▼

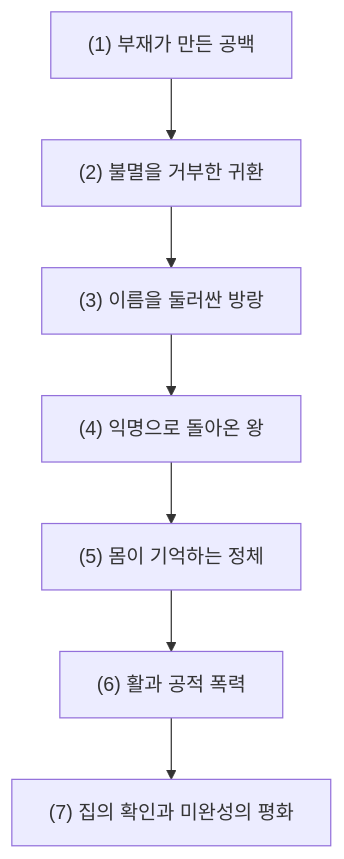
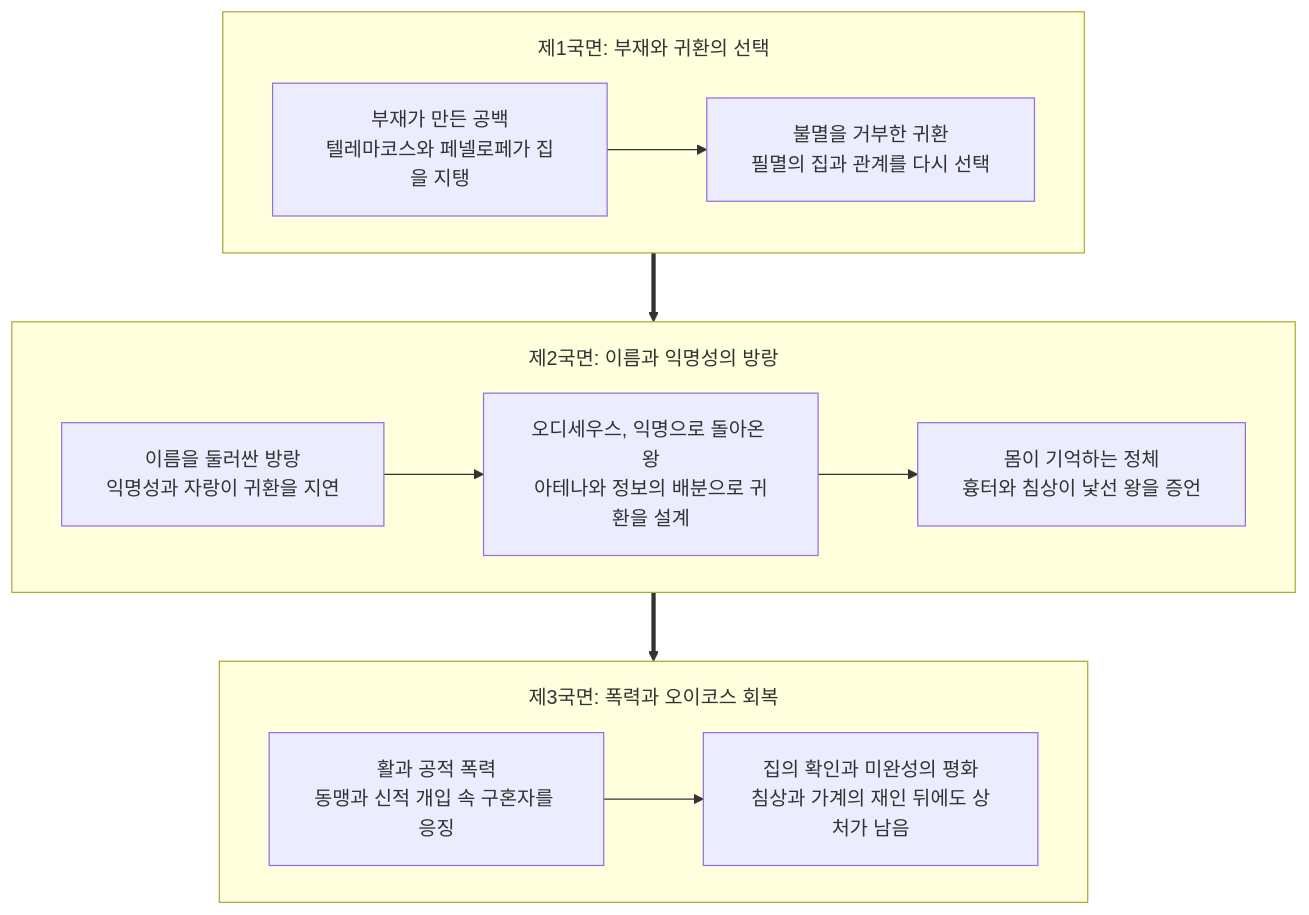
One commit to YgHnSIM/Homer_wiki changed the first of 2 diagrams in wiki/entities/entity-odysseus.md. Above: the diagram before and after it, drawn with Mermaid. The commit also changed other lines of this file and 6 other files, not shown here.

Commit message:
refactor(entities): entity Mermaid 신규격 일괄 적용

````diff
--- a/wiki/entities/entity-odysseus.md
+++ b/wiki/entities/entity-odysseus.md
@@ -84,9 +84,21 @@
 ```mermaid
+%%{init: {'flowchart': {'useMaxWidth': true, 'nodeSpacing': 40, 'rankSpacing': 56, 'padding': 18, 'subGraphTitleMargin': {'top': 18, 'bottom': 10}}}}%%
 flowchart TD
-    A["(1) 부재가 만든 공백"] --> B["(2) 불멸을 거부한 귀환"]
-    B --> C["(3) 이름을 둘러싼 방랑"]
-    C --> D["(4) 익명으로 돌아온 왕"]
-    D --> E["(5) 몸이 기억하는 정체"]
-    E --> F["(6) 활과 공적 폭력"]
-    F --> G["(7) 집의 확인과 미완성의 평화"]
+    subgraph P1["제1국면: 부재와 귀환의 선택"]
+        direction LR
+        A["부재가 만든 공백<br/>텔레마코스와 페넬로페가 집을 지탱"]:::crisis --> B["불멸을 거부한 귀환<br/>필멸의 집과 관계를 다시 선택"]
+    end
+
+    subgraph P2["제2국면: 이름과 익명성의 방랑"]
+        direction LR
+        C["이름을 둘러싼 방랑<br/>익명성과 자랑이 귀환을 지연"] --> D["오디세우스, 익명으로 돌아온 왕<br/>아테나와 정보의 배분으로 귀환을 설계"]:::focus
+        D --> E["몸이 기억하는 정체<br/>흉터와 침상이 낯선 왕을 증언"]
+    end
+
+    subgraph P3["제3국면: 폭력과 오이코스 회복"]
+        direction LR
+        F["활과 공적 폭력<br/>동맹과 신적 개입 속 구혼자를 응징"]:::crisis --> G["집의 확인과 미완성의 평화<br/>침상과 가계의 재인 뒤에도 상처가 남음"]:::resolve
+    end
+
+    P1 ==> P2 ==> P3
 ```
````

▲

*PROBLEM TO SOLVE*
Reproduce every line above containing "wiki".

*EXPECTED ANSWER*
One commit to YgHnSIM/Homer_wiki changed the first of 2 diagrams in wiki/entities/entity-odysseus.md. Above: the diagram before and after it, drawn with Mermaid. The commit also changed other lines of this file and 6 other files, not shown here.
--- a/wiki/entities/entity-odysseus.md
+++ b/wiki/entities/entity-odysseus.md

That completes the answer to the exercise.